** What you are asked to do **
The lines below that include the word "Input" are to be reported.

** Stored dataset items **

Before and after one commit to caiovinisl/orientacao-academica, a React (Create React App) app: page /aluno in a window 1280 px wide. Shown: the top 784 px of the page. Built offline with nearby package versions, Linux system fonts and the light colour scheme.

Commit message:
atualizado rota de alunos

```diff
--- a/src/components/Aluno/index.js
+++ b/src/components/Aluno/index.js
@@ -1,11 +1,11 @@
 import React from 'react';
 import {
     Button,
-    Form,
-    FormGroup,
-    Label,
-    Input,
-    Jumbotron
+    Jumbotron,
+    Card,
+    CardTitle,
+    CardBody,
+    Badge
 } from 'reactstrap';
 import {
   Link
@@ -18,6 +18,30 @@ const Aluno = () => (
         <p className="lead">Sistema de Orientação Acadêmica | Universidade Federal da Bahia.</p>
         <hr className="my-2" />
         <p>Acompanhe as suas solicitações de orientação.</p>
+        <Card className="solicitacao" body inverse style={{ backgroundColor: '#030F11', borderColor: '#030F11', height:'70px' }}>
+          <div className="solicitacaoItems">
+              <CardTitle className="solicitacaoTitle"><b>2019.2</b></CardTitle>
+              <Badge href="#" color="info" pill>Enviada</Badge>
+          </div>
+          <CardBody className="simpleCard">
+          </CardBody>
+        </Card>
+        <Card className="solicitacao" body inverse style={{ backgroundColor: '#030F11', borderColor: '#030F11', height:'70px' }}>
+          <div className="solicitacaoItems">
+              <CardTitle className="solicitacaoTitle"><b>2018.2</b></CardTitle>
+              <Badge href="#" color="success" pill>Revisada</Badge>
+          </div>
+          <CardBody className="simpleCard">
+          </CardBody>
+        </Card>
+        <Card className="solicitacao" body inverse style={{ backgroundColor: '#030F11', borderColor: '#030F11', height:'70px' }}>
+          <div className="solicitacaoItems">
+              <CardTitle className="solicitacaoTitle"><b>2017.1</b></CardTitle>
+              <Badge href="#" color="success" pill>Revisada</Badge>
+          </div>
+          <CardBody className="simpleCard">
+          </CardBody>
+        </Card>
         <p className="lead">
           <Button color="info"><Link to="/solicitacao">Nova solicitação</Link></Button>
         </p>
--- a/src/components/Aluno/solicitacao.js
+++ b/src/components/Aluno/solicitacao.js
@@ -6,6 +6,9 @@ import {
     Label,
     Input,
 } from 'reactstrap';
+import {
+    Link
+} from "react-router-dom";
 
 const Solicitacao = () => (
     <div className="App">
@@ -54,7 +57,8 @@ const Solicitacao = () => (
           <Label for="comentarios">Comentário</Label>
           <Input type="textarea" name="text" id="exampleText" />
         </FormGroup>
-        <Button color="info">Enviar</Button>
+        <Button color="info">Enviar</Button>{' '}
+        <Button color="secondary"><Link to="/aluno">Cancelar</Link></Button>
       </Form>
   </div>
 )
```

** Output for this exercise **
-    Input,
     Input,
           <Input type="textarea" name="text" id="exampleText" />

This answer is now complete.